data Parser a = Parser
  { parseString :: Maybe (Text -> Either ParseError a)
  , parseArray  :: Maybe (Vector Value -> Either ParseError a)
  , parseObject :: Maybe (HashMap Text Value -> Either ParseError a)

Writing a function Parser a -> Parser a -> Parser a which merges individual fields is then a simple exercise.

Why is every field wrapped in Maybe? How’s Nothing different from Just $ const $ Left "..."? This is so that we can see which JSON types are valid and give a better error message. If we tried to parse a JSON number as an Item, the error message would say that it expected an object or a string, because only those fields of the parser would be Just values.

The Parser type above can be mechanically derived from the Value datatype itself. In the actual implementation, I use generics-sop with great success to reduce the boilerplate.
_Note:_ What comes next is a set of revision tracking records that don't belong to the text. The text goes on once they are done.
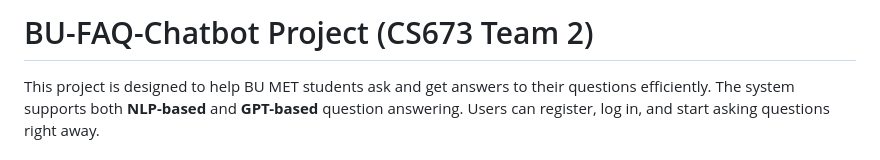
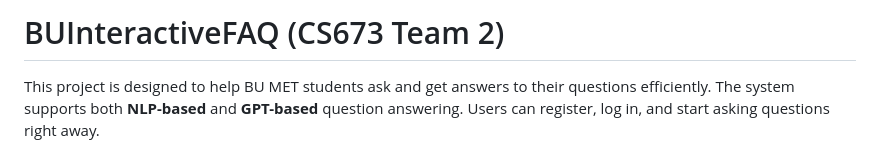
Before and after one commit to B3ny4m1n74f/BUInteractiveFAQ, a Markdown page: README.md, the part around the change. GitHub-like rendering.

```diff
--- a/README.md
+++ b/README.md
@@ -1,4 +1,4 @@
-# BU-FAQ-Chatbot Project (CS673 Team 2)
+# BUInteractiveFAQ (CS673 Team 2)
 
 This project is designed to help BU MET students ask and get answers to their questions efficiently. The system supports both **NLP-based** and **GPT-based** question answering. Users can register, log in, and start asking questions right away.
 
```
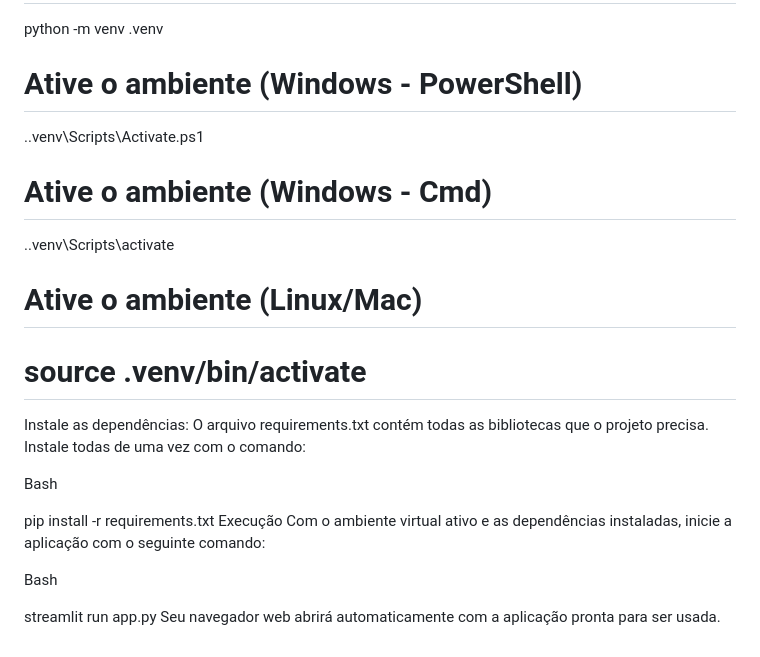
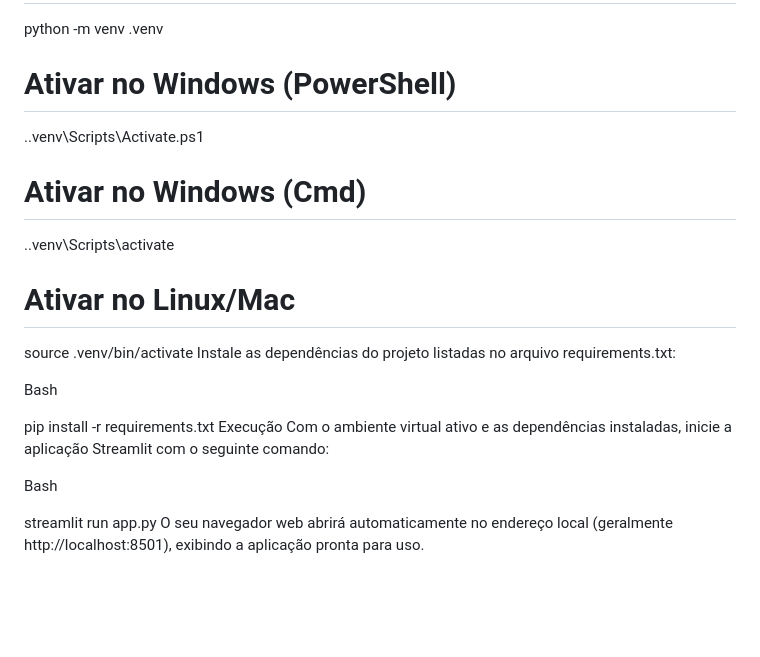
Before and after one commit to JoaoSandovall/Verificacao_minuta, a Markdown page: README.md, the part around the change printed below. GitHub-like rendering; blank space fills up the shorter version.

```diff
--- a/README.md
+++ b/README.md
@@ -72,22 +79,22 @@ Bash
 python -m venv .venv
 
-# Ative o ambiente (Windows - PowerShell)
+# Ativar no Windows (PowerShell)
 .\.venv\Scripts\Activate.ps1
 
-# Ative o ambiente (Windows - Cmd)
+# Ativar no Windows (Cmd)
 .\.venv\Scripts\activate
 
-# Ative o ambiente (Linux/Mac)
-# source .venv/bin/activate
-Instale as dependências: O arquivo requirements.txt contém todas as bibliotecas que o projeto precisa. Instale todas de uma vez com o comando:
+# Ativar no Linux/Mac
+source .venv/bin/activate
+Instale as dependências do projeto listadas no arquivo requirements.txt:
 
 Bash
 
 pip install -r requirements.txt
 Execução
-Com o ambiente virtual ativo e as dependências instaladas, inicie a aplicação com o seguinte comando:
+Com o ambiente virtual ativo e as dependências instaladas, inicie a aplicação Streamlit com o seguinte comando:
 
 Bash
 
 streamlit run app.py
-Seu navegador web abrirá automaticamente com a aplicação pronta para ser usada.
+O seu navegador web abrirá automaticamente no endereço local (geralmente http://localhost:8501), exibindo a aplicação pronta para uso.
```
Also changed, not shown: other parts of README.md (+35 -28 lines).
To give you an idea, here’s the real definition of the Parser type:

newtype ParserComponent a fs = ParserComponent (Maybe (NP I fs -> Either ParseError a))
newtype Parser a = Parser (NP (ParserComponent a) (Code Value))

We can then apply a Parser to a Value using this function.
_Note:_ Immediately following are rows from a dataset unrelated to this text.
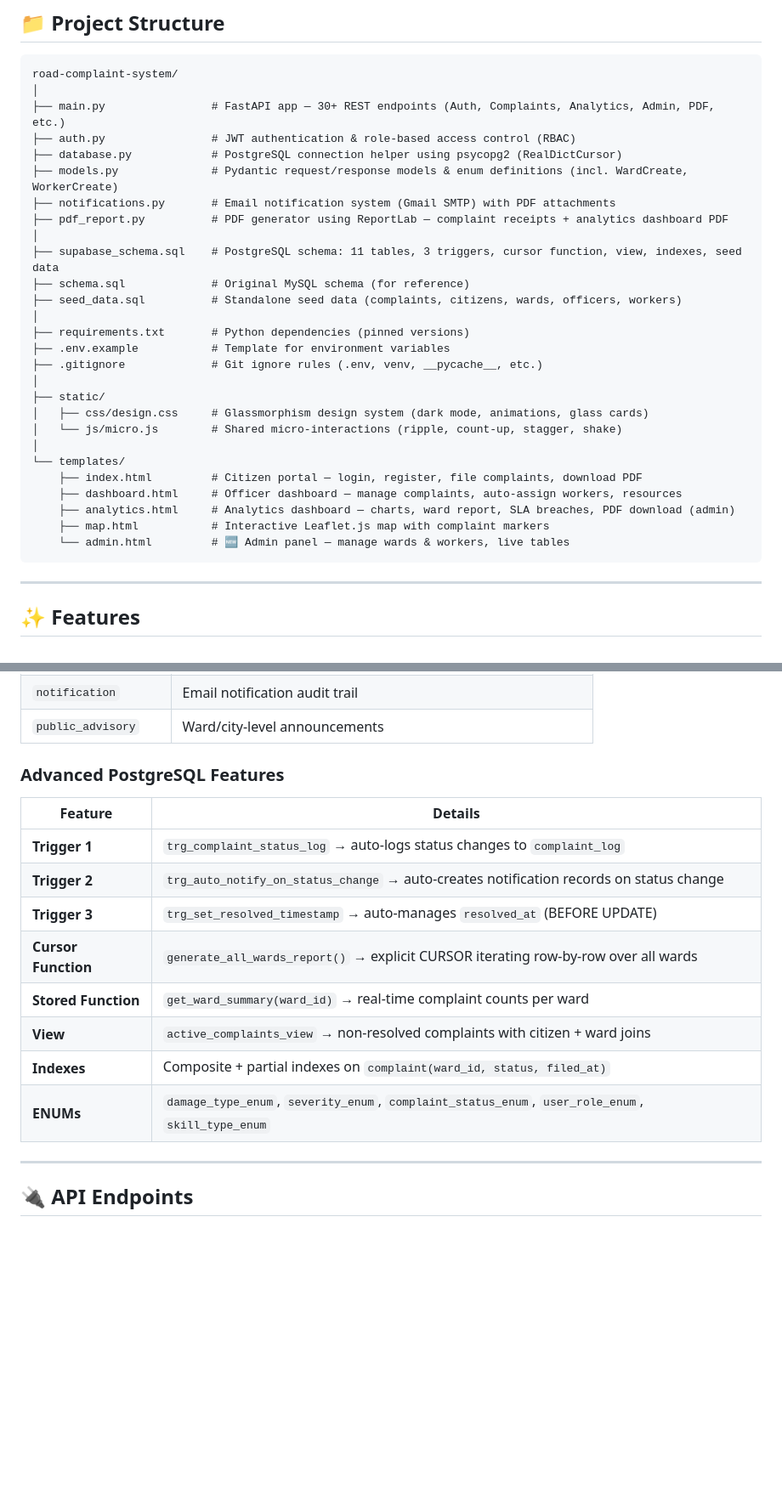
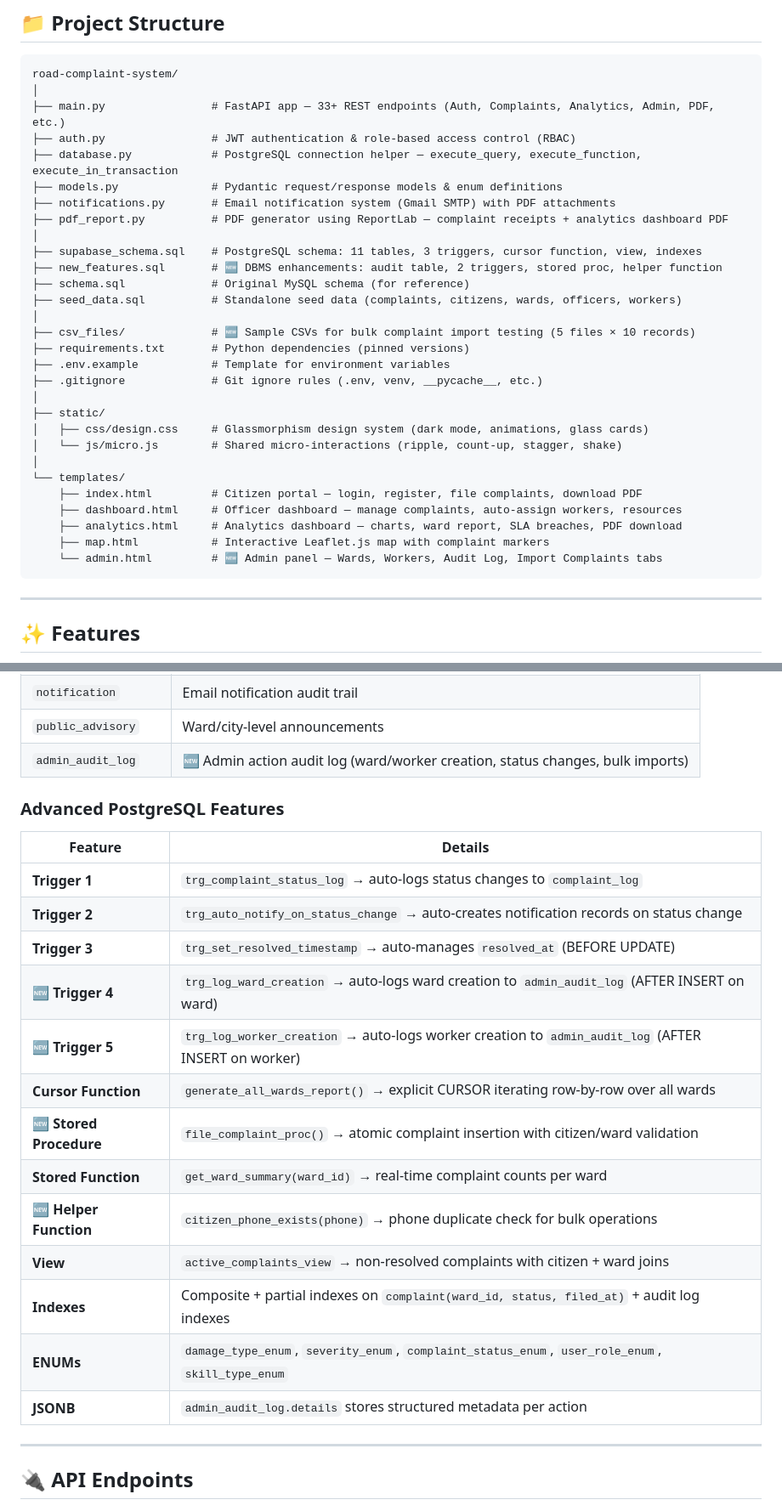
Before and after one commit to Pranav-Dawange/road-complaint-system, a Markdown page: README.md, 2 parts joined by grey strips. Shown at 85% size. Rendered like a GitHub page; blank space fills up the shorter version.

````diff
--- a/README.md
+++ b/README.md
@@ -10,17 +10,19 @@
 ```
 road-complaint-system/
 │
-├── main.py                # FastAPI app — 30+ REST endpoints (Auth, Complaints, Analytics, Admin, PDF, etc.)
+├── main.py                # FastAPI app — 33+ REST endpoints (Auth, Complaints, Analytics, Admin, PDF, etc.)
 ├── auth.py                # JWT authentication & role-based access control (RBAC)
-├── database.py            # PostgreSQL connection helper using psycopg2 (RealDictCursor)
-├── models.py              # Pydantic request/response models & enum definitions (incl. WardCreate, WorkerCreate)
+├── database.py            # PostgreSQL connection helper — execute_query, execute_function, execute_in_transaction
+├── models.py              # Pydantic request/response models & enum definitions
 ├── notifications.py       # Email notification system (Gmail SMTP) with PDF attachments
 ├── pdf_report.py          # PDF generator using ReportLab — complaint receipts + analytics dashboard PDF
 │
-├── supabase_schema.sql    # PostgreSQL schema: 11 tables, 3 triggers, cursor function, view, indexes, seed data
+├── supabase_schema.sql    # PostgreSQL schema: 11 tables, 3 triggers, cursor function, view, indexes
+├── new_features.sql       # 🆕 DBMS enhancements: audit table, 2 triggers, stored proc, helper function
 ├── schema.sql             # Original MySQL schema (for reference)
 ├── seed_data.sql          # Standalone seed data (complaints, citizens, wards, officers, workers)
 │
+├── csv_files/             # 🆕 Sample CSVs for bulk complaint import testing (5 files × 10 records)
 ├── requirements.txt       # Python dependencies (pinned versions)
 ├── .env.example           # Template for environment variables
 ├── .gitignore             # Git ignore rules (.env, venv, __pycache__, etc.)
@@ -32,9 +34,9 @@ road-complaint-system/
 └── templates/
     ├── index.html         # Citizen portal — login, register, file complaints, download PDF
     ├── dashboard.html     # Officer dashboard — manage complaints, auto-assign workers, resources
-    ├── analytics.html     # Analytics dashboard — charts, ward report, SLA breaches, PDF download (admin)
+    ├── analytics.html     # Analytics dashboard — charts, ward report, SLA breaches, PDF download
     ├── map.html           # Interactive Leaflet.js map with complaint markers
-    └── admin.html         # 🆕 Admin panel — manage wards & workers, live tables
+    └── admin.html         # 🆕 Admin panel — Wards, Workers, Audit Log, Import Complaints tabs
 ```
 
 ---
@@ -224,6 +232,7 @@ Server is live at **`http://localhost:8000`**
 | `resource_usage` | Material expenditure logs per complaint |
 | `notification` | Email notification audit trail |
 | `public_advisory` | Ward/city-level announcements |
+| `admin_audit_log` | 🆕 Admin action audit log (ward/worker creation, status changes, bulk imports) |
 
 ### Advanced PostgreSQL Features
 
@@ -232,11 +241,16 @@ Server is live at **`http://localhost:8000`**
 | **Trigger 1** | `trg_complaint_status_log` → auto-logs status changes to `complaint_log` |
 | **Trigger 2** | `trg_auto_notify_on_status_change` → auto-creates notification records on status change |
 | **Trigger 3** | `trg_set_resolved_timestamp` → auto-manages `resolved_at` (BEFORE UPDATE) |
+| **🆕 Trigger 4** | `trg_log_ward_creation` → auto-logs ward creation to `admin_audit_log` (AFTER INSERT on ward) |
+| **🆕 Trigger 5** | `trg_log_worker_creation` → auto-logs worker creation to `admin_audit_log` (AFTER INSERT on worker) |
 | **Cursor Function** | `generate_all_wards_report()` → explicit CURSOR iterating row-by-row over all wards |
+| **🆕 Stored Procedure** | `file_complaint_proc()` → atomic complaint insertion with citizen/ward validation |
 | **Stored Function** | `get_ward_summary(ward_id)` → real-time complaint counts per ward |
+| **🆕 Helper Function** | `citizen_phone_exists(phone)` → phone duplicate check for bulk operations |
 | **View** | `active_complaints_view` → non-resolved complaints with citizen + ward joins |
-| **Indexes** | Composite + partial indexes on `complaint(ward_id, status, filed_at)` |
+| **Indexes** | Composite + partial indexes on `complaint(ward_id, status, filed_at)` + audit log indexes |
 | **ENUMs** | `damage_type_enum`, `severity_enum`, `complaint_status_enum`, `user_role_enum`, `skill_type_enum` |
+| **JSONB** | `admin_audit_log.details` stores structured metadata per action |
 
 ---
 
````
Also changed, not shown: other parts of README.md (+36 -22 lines).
Example revisited

Here is the same Item type and a combinator-based YAML parser:

{-# LANGUAGE OverloadedStrings #-}
import Data.Text (Text)
import Data.Maybe
import Data.Monoid
import Data.Yaml.Combinators

data Item = Item
  Text -- title
  Int -- quantity
  deriving Show

itemParser :: Parser Item
  =  (flip Item 1 <$> string)
  <> (object $ Item
      <$> field "title" string
      <*> (fromMaybe 1 <$> optField "quantity" integer))

Let’s see now what errors it produces.


The YAML with a typo in the key name no longer parses:

either putStrLn print $ parse itemParser "{title: Shampoo, quanity: 2}"

quanity: 2

as part of

quanity: 2
title: Shampoo

Error reporting

Since we supplied an object, the parser explains what’s wrong with that object without telling us it’d rather receive a string.

either putStrLn print $ parse itemParser "{name: Shampoo, quantity: 2}"
Expected field "title" as part of

quantity: 2
name: Shampoo


I originally implemented these combinators as an internal module while working for Signal Vine in 2015. They kindly agreed to release it under the MIT instance, and I finally did so in 2017.

You can find the code packaged under the name yaml-combinators on hackage and github.